“All rise,” said the clerk, and they all rose, including the defendant, whose slight build and guileless face belie the horrific things he had done. That contrast is at the core of the defense’s strategy to save the life of Dzhokhar Tsarnaev, whose trial entered its sentencing phase this week. The trial had been heading here since the opening statement, when Judy Clarke said, “It was him,” acknowledging in three syllables that her client had committed the crimes of which he stood accused – that he was one of two men whose knapsacks filled with bombs brought carnage and never-ending grief to the Boston Marathon two years ago. Clarke’s aim was not to assert Tsarnaev’s innocence, but to save his life. On Monday, the defense team cut right to the chase: Spare our client the death penalty, said attorney David Bruck, because life in prison without the possibility of parole is far worse. “One punishment is over quickly, the other will last for life,” condemned to a solitary existence 12x7-foot cell at Colorado’s super max prison, described by its former warden as “a clean version of hell.”
The defense’s portrait of Tsarnaev as a lost teenager – “a good kid” from a disintegrated family, overwhelmed by his murderous and fanatical brother – points to the possibility of rehabilitation.
“When it’s 23 hours a day in a room with a slit of a window where you can’t even see the Rocky Mountains,” ex-warden Robert Hood told Mark Binelli, “let’s be candid here. It’s not designed for rehabilitation.”
The defense relentlessly builds its case of humanizing Jokar.
He was an incredibly hard worker who “always wanted to do the right thing,” his third-grade teacher told the jury.
“He looks around the room,” said a spectator, “and maybe it’s the last time he sees a woman in his life.”
“Jokar was super smart, very kind . . . a really lovely person,” said his fifth-grade teacher.

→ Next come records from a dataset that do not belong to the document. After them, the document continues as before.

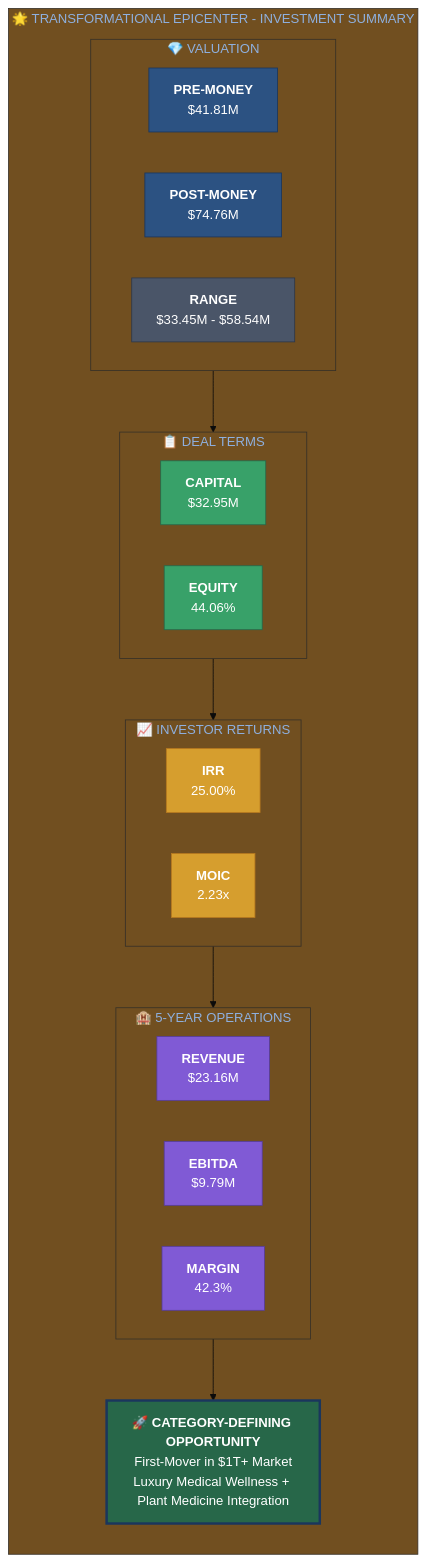
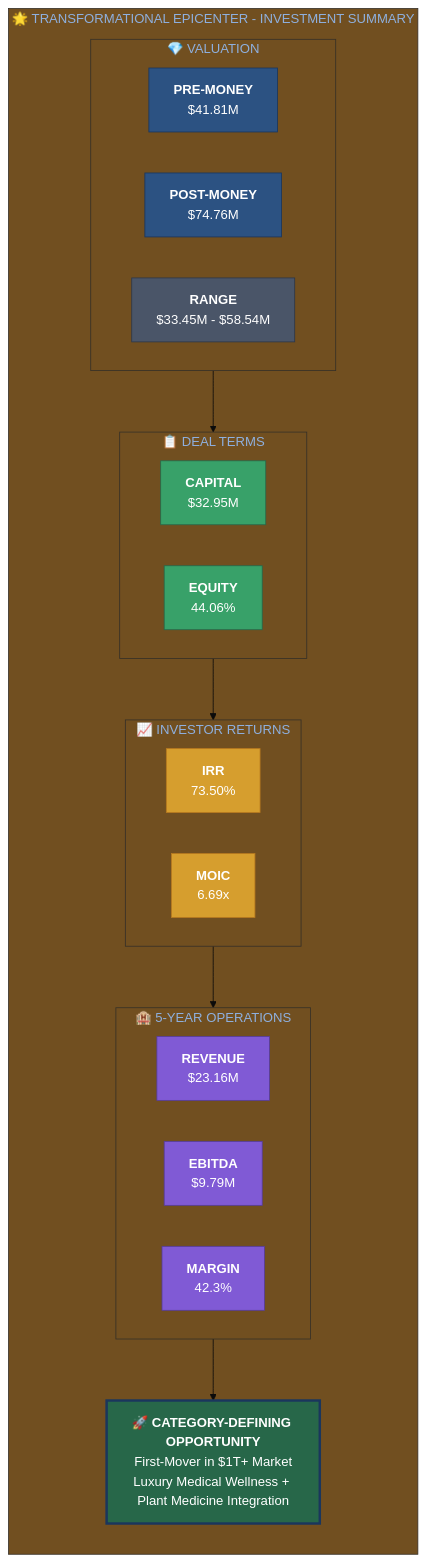
Diagram 40 of 41 in docs/pitch-packet/AI_VALUATION_REPORT_VISUAL.md (Light-Brands/epic-center), drawn with Mermaid before and after one commit. The commit also changed other lines of this file and 54 other files, not shown here.

````diff
--- a/docs/pitch-packet/AI_VALUATION_REPORT_VISUAL.md
+++ b/docs/pitch-packet/AI_VALUATION_REPORT_VISUAL.md
@@ -1872,51 +1872,51 @@
 ```mermaid
 %%{init: {'theme': 'base', 'themeVariables': { 'primaryColor': '#1a365d', 'primaryTextColor': '#fff'}}}%%
 flowchart TB
     subgraph FINAL["🌟 TRANSFORMATIONAL EPICENTER - INVESTMENT SUMMARY"]
         direction TB
 
         subgraph VALUE["💎 VALUATION"]
             direction LR
             PRE["<b>PRE-MONEY</b><br/>$41.81M"]
             POST["<b>POST-MONEY</b><br/>$74.76M"]
             RANGE["<b>RANGE</b><br/>$33.45M - $58.54M"]
         end
 
         subgraph DEAL["📋 DEAL TERMS"]
             direction LR
             CAP["<b>CAPITAL</b><br/>$32.95M"]
             EQ["<b>EQUITY</b><br/>44.06%"]
         end
 
         subgraph RETURNS["📈 INVESTOR RETURNS"]
             direction LR
-            IRR["<b>IRR</b><br/>25.00%"]
-            MOIC["<b>MOIC</b><br/>2.23x"]
+            IRR["<b>IRR</b><br/>73.50%"]
+            MOIC["<b>MOIC</b><br/>6.69x"]
         end
 
         subgraph OPERATIONS["🏨 5-YEAR OPERATIONS"]
             direction LR
             REV["<b>REVENUE</b><br/>$23.16M"]
             EBITDA["<b>EBITDA</b><br/>$9.79M"]
             MARGIN["<b>MARGIN</b><br/>42.3%"]
         end
 
         VALUE --> DEAL --> RETURNS --> OPERATIONS
 
         CTA["🚀 <b>CATEGORY-DEFINING OPPORTUNITY</b><br/>First-Mover in $1T+ Market<br/>Luxury Medical Wellness + Plant Medicine Integration"]
 
         OPERATIONS --> CTA
     end
 
     style PRE fill:#2c5282,stroke:#1a365d,color:#fff
     style POST fill:#2c5282,stroke:#1a365d,color:#fff
     style RANGE fill:#4a5568,stroke:#2d3748,color:#fff
     style CAP fill:#38a169,stroke:#276749,color:#fff
     style EQ fill:#38a169,stroke:#276749,color:#fff
     style IRR fill:#d69e2e,stroke:#b7791f,color:#fff
     style MOIC fill:#d69e2e,stroke:#b7791f,color:#fff
     style REV fill:#805ad5,stroke:#553c9a,color:#fff
     style EBITDA fill:#805ad5,stroke:#553c9a,color:#fff
     style MARGIN fill:#805ad5,stroke:#553c9a,color:#fff
     style CTA fill:#276749,stroke:#1a365d,stroke-width:3px,color:#fff
 ```
````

“This is where the government keeps other terrorists who used to be famous but aren’t anymore,” Bruck told the jury, “He goes here and he’s forgotten. No more spotlight like the death penalty brings . . . no martyrdom . . . no autobiography . . . no nothing.”
“He was quiet, friendly, humble,” said his eighth-grade teacher. “All the teachers loved him.”
“He’ll be crazy in a couple of months,” said a spectator.
In their determination to save his life, have his lawyers condemned Tsarnaev to a living death?
“Why don’t they just ask him?” said a spectator.